## Instructions to follow
The answer consists of one number: how many lines of the data below include the string "mainwindow".

(Beginning of Material supplied)

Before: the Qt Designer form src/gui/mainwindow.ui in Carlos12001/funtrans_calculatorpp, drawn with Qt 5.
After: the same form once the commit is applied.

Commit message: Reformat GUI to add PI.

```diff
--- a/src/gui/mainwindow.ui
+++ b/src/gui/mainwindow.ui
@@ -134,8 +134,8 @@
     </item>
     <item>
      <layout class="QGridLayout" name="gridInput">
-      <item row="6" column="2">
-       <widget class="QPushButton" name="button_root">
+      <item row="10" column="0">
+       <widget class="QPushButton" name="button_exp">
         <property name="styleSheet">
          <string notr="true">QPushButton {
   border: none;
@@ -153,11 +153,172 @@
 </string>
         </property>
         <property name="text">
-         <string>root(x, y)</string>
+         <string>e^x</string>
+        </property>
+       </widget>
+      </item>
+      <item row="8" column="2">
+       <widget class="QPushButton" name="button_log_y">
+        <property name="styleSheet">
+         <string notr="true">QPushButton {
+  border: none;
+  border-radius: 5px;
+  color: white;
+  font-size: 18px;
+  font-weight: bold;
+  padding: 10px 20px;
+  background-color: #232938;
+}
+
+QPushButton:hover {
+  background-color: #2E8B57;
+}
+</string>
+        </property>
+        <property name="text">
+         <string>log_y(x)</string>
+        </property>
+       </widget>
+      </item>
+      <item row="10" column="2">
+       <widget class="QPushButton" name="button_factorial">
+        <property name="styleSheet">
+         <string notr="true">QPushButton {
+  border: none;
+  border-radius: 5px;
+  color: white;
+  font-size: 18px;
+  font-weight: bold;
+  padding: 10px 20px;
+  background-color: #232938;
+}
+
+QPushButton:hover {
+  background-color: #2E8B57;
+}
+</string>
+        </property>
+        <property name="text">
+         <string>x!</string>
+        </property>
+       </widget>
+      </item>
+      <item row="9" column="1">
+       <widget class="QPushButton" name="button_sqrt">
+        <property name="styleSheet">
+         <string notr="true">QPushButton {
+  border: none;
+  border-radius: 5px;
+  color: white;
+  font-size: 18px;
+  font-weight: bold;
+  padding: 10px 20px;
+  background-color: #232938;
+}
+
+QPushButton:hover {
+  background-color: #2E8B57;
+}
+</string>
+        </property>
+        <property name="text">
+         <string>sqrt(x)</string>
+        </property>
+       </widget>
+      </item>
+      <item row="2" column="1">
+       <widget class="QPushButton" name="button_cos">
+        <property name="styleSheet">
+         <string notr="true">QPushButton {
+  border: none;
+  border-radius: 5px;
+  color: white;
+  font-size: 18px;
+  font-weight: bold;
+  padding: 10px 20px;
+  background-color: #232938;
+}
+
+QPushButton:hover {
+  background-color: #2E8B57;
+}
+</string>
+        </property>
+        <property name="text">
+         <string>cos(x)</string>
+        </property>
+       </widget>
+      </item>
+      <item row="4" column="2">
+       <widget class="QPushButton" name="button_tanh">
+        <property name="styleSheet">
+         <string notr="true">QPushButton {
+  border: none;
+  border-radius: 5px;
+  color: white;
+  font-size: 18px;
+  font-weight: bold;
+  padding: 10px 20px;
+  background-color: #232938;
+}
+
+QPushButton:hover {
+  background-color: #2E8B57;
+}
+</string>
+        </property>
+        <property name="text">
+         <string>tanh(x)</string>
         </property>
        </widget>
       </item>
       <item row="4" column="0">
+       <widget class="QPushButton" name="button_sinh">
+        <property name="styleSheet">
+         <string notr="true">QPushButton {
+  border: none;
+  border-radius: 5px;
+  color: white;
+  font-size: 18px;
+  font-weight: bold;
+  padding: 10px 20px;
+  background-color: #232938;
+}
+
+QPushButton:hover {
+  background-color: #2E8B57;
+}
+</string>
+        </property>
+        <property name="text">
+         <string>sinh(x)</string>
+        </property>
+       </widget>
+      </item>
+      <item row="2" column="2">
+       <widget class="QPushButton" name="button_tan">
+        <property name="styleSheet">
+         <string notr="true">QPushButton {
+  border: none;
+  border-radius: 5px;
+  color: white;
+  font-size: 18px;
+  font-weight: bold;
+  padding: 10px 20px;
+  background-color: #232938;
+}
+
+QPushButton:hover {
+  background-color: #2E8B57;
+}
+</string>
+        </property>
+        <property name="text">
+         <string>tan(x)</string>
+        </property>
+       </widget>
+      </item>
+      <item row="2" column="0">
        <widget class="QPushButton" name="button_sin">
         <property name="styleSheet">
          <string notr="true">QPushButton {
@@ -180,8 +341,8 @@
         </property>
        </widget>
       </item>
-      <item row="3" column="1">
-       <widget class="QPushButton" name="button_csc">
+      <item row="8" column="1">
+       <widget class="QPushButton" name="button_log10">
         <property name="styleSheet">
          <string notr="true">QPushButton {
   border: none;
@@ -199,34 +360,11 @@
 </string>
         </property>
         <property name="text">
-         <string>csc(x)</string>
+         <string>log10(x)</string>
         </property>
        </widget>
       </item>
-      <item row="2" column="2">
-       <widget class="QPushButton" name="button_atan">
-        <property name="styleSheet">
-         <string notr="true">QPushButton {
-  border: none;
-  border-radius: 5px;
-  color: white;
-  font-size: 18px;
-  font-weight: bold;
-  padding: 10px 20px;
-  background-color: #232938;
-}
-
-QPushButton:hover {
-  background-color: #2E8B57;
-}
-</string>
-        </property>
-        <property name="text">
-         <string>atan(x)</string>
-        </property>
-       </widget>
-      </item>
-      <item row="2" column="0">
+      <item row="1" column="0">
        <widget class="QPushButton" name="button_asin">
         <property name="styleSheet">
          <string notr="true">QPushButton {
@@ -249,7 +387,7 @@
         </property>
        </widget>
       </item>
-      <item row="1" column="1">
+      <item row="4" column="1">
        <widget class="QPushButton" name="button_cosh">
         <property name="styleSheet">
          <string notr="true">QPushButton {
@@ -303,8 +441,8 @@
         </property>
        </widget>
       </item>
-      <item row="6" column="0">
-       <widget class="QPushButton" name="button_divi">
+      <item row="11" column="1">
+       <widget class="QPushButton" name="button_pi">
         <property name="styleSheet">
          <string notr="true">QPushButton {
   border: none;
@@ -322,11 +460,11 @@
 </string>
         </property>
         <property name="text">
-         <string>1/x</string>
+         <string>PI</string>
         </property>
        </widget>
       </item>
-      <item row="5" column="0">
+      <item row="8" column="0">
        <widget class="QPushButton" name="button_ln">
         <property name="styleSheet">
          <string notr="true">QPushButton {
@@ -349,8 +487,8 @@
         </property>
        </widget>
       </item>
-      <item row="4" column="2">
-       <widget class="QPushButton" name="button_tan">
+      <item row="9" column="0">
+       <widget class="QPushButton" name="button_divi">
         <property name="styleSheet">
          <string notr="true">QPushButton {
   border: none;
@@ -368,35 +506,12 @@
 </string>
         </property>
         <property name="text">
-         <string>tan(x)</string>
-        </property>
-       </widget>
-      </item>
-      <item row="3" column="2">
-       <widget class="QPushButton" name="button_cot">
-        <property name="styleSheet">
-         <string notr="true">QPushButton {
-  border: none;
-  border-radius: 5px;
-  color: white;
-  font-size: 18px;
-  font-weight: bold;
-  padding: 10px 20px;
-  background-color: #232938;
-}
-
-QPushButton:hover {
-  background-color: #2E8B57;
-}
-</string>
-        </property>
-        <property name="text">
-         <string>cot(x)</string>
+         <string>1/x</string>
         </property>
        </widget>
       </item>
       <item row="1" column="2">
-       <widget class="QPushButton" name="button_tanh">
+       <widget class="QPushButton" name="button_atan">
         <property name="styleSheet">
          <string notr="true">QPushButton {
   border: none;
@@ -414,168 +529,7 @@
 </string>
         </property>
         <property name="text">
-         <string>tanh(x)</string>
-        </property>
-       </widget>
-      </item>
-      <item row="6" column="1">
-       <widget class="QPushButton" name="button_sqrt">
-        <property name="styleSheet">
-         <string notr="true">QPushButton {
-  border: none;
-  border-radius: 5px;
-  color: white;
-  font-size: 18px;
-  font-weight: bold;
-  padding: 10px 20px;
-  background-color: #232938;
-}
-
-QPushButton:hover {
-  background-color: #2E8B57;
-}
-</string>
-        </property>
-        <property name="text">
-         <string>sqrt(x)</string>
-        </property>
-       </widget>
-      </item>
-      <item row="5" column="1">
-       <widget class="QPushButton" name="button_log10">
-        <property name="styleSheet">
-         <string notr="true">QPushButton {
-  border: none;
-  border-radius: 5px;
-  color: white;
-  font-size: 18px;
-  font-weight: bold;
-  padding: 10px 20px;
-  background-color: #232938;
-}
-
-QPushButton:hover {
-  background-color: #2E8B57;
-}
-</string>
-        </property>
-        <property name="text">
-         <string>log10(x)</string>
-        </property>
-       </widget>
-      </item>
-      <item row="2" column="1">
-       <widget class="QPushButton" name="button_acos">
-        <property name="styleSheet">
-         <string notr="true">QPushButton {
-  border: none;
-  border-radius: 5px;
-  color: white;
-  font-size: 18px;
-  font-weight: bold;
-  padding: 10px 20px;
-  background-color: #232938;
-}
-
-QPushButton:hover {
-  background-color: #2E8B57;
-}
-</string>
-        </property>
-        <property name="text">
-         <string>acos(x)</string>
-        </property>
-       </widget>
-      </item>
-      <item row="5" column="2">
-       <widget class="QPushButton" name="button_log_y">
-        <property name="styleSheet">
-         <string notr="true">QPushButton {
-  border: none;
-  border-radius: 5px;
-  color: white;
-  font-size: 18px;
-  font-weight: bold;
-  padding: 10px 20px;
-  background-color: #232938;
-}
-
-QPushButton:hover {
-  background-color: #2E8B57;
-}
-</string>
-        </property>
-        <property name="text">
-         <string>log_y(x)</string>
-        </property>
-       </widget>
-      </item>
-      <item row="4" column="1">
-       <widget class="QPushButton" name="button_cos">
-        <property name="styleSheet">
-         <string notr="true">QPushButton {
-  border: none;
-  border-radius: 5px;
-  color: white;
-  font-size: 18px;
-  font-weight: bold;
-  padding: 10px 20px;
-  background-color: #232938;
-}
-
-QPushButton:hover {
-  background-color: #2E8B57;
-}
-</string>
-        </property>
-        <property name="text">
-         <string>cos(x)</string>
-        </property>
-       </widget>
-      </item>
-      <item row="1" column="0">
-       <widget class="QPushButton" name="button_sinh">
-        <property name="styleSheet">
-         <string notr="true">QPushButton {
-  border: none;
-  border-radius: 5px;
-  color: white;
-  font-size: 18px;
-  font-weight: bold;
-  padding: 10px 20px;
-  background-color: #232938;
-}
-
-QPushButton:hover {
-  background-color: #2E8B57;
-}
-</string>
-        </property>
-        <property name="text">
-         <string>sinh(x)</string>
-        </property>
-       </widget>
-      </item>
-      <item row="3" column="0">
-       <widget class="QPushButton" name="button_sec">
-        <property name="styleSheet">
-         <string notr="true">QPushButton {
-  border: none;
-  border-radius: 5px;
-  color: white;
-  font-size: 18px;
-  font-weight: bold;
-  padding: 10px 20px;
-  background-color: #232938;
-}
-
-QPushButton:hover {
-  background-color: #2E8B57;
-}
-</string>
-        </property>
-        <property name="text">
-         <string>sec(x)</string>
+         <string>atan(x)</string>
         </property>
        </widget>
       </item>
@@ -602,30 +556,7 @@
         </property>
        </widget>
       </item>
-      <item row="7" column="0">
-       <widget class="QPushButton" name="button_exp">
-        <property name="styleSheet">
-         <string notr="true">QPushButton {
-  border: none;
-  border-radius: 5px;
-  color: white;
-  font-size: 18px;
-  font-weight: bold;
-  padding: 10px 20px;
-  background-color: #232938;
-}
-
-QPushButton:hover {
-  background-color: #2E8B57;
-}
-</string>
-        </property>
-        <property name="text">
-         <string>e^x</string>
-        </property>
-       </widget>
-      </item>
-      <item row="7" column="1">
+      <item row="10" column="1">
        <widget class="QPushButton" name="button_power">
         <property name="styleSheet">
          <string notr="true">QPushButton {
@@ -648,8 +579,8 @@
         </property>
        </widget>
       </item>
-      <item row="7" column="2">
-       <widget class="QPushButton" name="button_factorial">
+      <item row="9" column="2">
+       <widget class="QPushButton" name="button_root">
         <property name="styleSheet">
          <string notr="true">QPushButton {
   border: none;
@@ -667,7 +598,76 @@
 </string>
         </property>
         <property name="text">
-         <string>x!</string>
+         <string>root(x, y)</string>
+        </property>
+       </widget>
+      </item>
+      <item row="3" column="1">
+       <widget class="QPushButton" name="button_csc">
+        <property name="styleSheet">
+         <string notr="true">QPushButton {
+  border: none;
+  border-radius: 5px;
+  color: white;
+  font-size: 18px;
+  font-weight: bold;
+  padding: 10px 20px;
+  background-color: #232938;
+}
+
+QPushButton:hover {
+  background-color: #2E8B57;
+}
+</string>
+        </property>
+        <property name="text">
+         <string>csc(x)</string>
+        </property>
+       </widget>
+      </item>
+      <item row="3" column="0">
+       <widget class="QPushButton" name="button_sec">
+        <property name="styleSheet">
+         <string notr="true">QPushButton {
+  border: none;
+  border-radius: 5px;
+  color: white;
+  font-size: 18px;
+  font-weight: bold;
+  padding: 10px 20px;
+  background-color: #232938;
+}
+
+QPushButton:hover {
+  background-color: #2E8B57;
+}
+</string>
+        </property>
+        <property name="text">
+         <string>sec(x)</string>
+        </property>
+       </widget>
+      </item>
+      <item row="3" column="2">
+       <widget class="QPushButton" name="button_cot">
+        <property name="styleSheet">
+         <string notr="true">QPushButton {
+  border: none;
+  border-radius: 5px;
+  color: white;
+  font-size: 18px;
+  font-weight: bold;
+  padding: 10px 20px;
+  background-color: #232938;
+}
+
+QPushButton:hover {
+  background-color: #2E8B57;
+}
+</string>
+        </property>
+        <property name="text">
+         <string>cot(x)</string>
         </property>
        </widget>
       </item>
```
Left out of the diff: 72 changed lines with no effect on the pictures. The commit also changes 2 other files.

(End of Material supplied)

## Your solution
3